Task to complete: Each line containing the string "webkit" should be copied out of the entries.

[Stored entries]
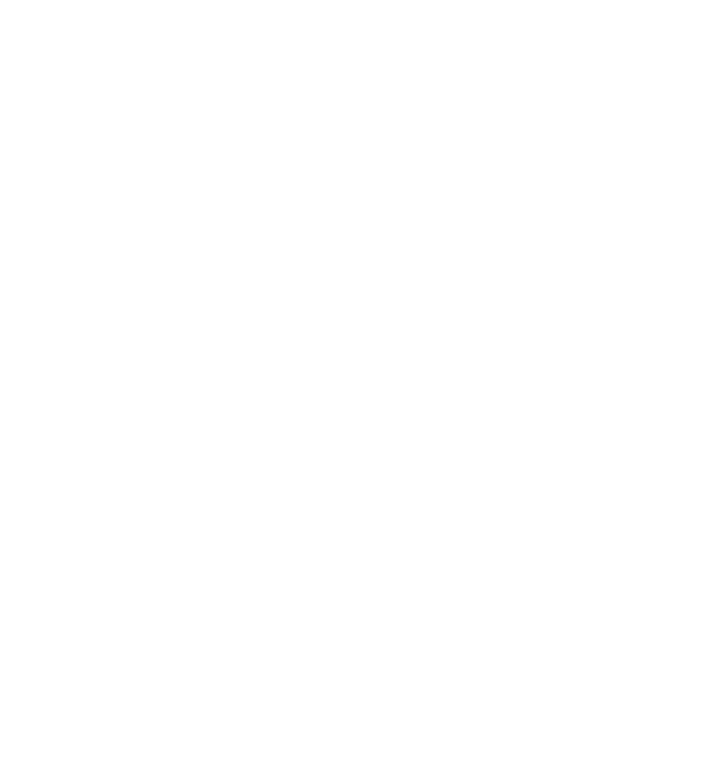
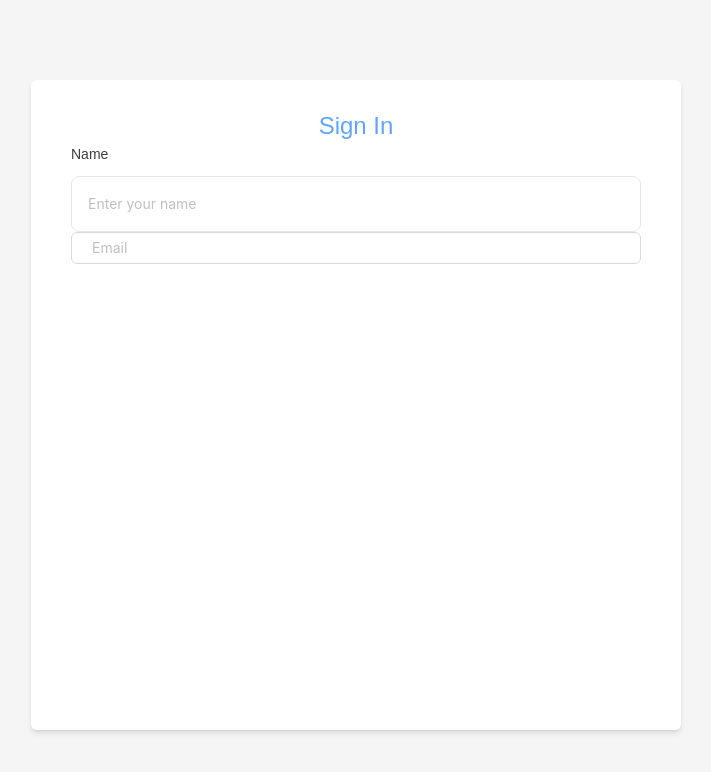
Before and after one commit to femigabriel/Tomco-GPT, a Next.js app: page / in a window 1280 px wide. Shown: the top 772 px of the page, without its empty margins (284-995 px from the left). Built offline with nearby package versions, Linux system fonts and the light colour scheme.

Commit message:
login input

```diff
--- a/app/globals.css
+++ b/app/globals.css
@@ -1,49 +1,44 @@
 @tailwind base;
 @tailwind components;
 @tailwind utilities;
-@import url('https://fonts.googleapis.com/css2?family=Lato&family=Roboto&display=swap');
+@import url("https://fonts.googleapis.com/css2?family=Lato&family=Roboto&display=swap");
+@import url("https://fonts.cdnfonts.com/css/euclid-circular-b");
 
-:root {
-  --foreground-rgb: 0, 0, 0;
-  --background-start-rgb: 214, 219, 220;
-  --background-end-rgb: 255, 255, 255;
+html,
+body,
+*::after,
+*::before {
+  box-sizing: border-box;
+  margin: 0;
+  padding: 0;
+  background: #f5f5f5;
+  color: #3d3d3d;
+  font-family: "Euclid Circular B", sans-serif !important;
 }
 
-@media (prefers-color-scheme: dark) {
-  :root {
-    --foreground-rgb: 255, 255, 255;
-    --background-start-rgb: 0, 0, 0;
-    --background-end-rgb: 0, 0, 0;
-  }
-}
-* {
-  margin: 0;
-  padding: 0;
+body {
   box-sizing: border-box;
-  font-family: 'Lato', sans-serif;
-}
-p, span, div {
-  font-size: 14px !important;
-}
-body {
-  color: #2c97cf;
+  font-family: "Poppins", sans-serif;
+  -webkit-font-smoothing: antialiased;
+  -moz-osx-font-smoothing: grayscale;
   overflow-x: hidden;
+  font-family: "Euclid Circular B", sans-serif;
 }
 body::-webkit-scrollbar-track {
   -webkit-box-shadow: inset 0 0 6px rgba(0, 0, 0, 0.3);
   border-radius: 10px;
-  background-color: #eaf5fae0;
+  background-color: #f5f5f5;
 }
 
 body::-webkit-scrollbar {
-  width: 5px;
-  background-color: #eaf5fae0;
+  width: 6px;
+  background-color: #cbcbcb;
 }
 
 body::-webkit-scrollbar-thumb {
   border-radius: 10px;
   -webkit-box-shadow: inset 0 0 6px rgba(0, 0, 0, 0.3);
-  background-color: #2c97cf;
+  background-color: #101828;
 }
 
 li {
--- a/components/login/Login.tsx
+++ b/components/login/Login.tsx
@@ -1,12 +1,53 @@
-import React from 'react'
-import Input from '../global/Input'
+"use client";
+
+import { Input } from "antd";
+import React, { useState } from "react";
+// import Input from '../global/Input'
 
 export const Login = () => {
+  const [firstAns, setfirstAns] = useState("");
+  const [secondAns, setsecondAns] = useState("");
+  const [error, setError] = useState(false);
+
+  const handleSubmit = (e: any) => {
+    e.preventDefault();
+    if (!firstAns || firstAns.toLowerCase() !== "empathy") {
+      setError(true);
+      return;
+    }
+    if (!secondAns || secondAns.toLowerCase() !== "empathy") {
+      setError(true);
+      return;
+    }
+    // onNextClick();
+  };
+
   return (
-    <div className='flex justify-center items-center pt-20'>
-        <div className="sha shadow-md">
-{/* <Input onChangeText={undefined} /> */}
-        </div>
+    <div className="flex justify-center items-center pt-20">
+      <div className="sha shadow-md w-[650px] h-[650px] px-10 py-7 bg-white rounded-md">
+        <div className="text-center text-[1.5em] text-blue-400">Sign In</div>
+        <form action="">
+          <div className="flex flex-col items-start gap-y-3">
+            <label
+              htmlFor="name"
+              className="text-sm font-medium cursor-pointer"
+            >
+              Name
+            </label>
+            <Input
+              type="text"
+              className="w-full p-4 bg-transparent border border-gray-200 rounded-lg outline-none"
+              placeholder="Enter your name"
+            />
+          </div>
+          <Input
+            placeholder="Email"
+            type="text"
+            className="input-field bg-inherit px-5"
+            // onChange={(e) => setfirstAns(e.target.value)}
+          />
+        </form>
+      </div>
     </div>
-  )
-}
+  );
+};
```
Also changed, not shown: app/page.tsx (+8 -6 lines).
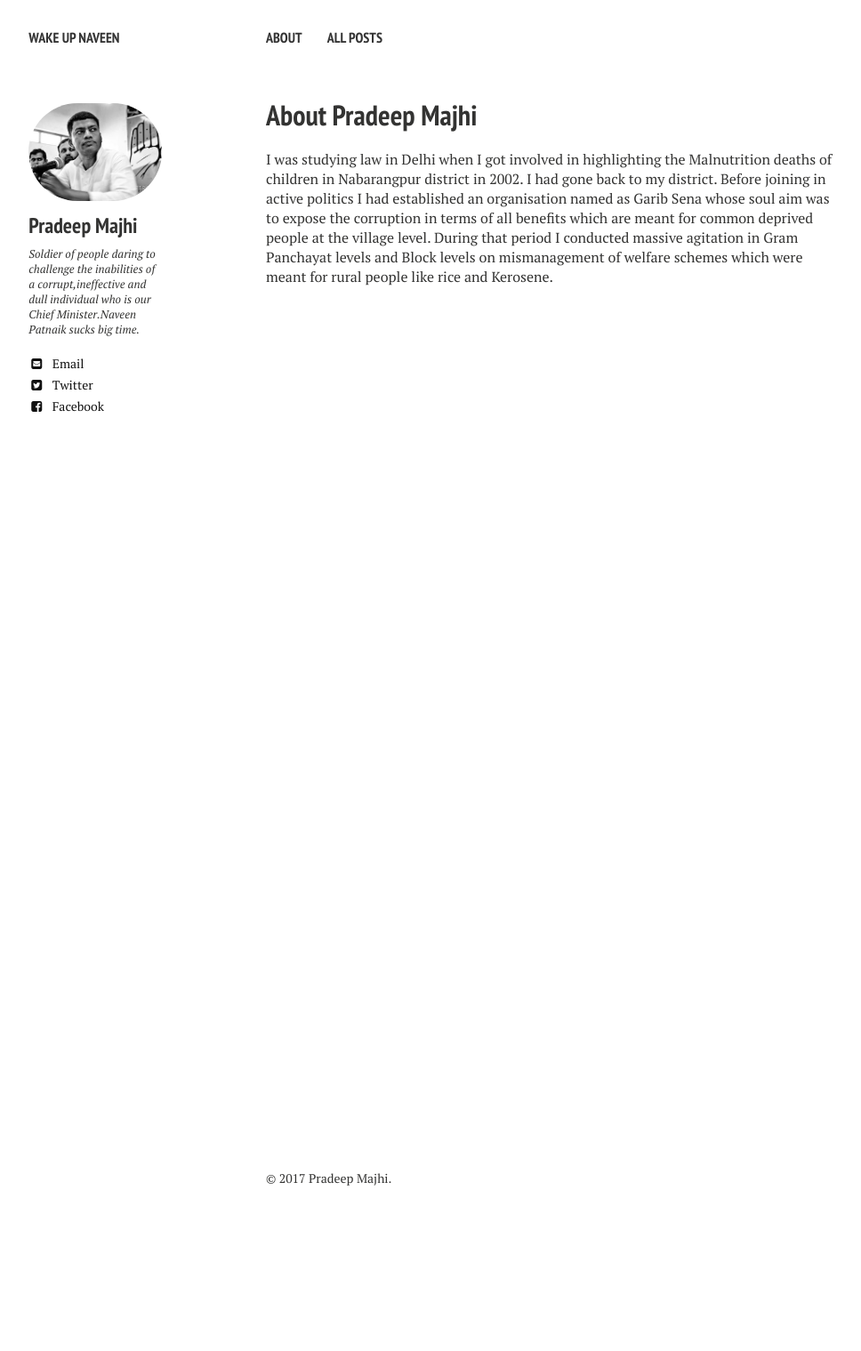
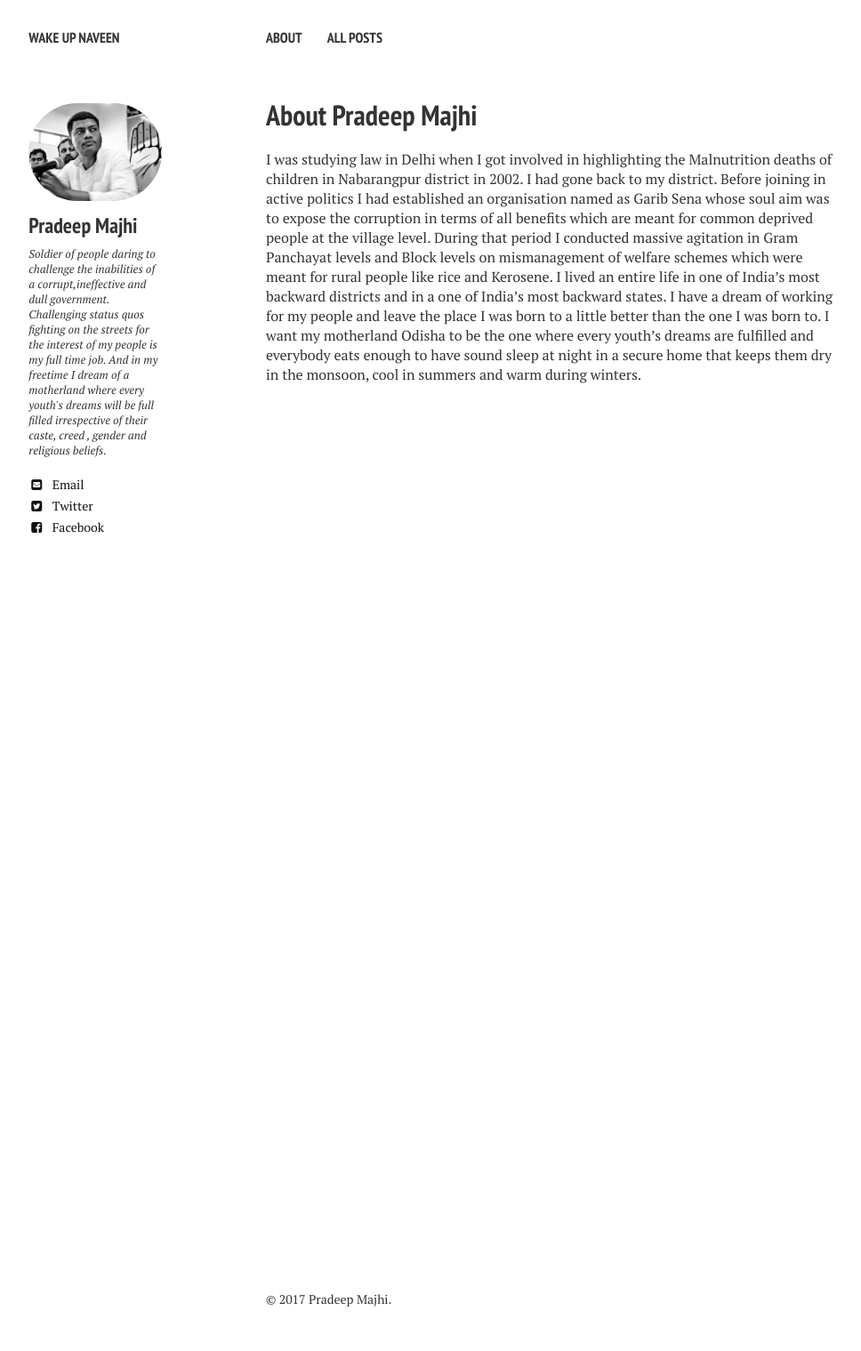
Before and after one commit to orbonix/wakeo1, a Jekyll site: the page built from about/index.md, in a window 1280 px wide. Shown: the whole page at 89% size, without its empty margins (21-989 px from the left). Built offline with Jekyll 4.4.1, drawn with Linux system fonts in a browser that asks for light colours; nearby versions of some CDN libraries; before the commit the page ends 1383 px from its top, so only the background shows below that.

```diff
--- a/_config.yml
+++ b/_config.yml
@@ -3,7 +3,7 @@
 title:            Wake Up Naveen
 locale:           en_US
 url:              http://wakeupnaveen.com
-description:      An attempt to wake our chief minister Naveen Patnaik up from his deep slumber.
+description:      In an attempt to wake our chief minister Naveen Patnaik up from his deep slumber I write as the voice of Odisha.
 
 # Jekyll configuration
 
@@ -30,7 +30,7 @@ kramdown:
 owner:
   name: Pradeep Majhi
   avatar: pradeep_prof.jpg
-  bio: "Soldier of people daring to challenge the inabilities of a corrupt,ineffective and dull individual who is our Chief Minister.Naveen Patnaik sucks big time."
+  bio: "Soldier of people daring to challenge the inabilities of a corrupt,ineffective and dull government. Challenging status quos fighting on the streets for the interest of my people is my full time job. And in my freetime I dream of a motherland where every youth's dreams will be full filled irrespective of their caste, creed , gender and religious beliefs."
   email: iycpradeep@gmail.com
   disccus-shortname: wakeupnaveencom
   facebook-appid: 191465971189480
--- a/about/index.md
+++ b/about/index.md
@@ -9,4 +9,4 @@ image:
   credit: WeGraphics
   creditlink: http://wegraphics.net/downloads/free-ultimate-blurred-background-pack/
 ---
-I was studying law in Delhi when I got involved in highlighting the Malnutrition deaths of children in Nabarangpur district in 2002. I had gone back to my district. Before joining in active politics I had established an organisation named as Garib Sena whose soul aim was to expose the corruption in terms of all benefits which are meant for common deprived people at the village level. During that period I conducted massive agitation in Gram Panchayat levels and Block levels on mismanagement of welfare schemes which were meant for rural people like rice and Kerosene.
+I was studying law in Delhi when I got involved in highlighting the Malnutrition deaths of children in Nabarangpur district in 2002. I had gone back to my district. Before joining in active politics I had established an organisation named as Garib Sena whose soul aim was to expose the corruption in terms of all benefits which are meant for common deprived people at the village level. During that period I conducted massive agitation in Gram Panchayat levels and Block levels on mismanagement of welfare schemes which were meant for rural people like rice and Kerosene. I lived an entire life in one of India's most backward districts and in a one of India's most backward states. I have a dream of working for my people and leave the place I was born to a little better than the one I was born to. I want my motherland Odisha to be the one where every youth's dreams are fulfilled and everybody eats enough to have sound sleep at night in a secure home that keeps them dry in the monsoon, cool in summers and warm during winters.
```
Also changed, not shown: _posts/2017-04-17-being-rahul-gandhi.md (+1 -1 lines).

Output of the task:
+  -webkit-font-smoothing: antialiased;
 body::-webkit-scrollbar-track {
   -webkit-box-shadow: inset 0 0 6px rgba(0, 0, 0, 0.3);
 body::-webkit-scrollbar {
 body::-webkit-scrollbar-thumb {
   -webkit-box-shadow: inset 0 0 6px rgba(0, 0, 0, 0.3);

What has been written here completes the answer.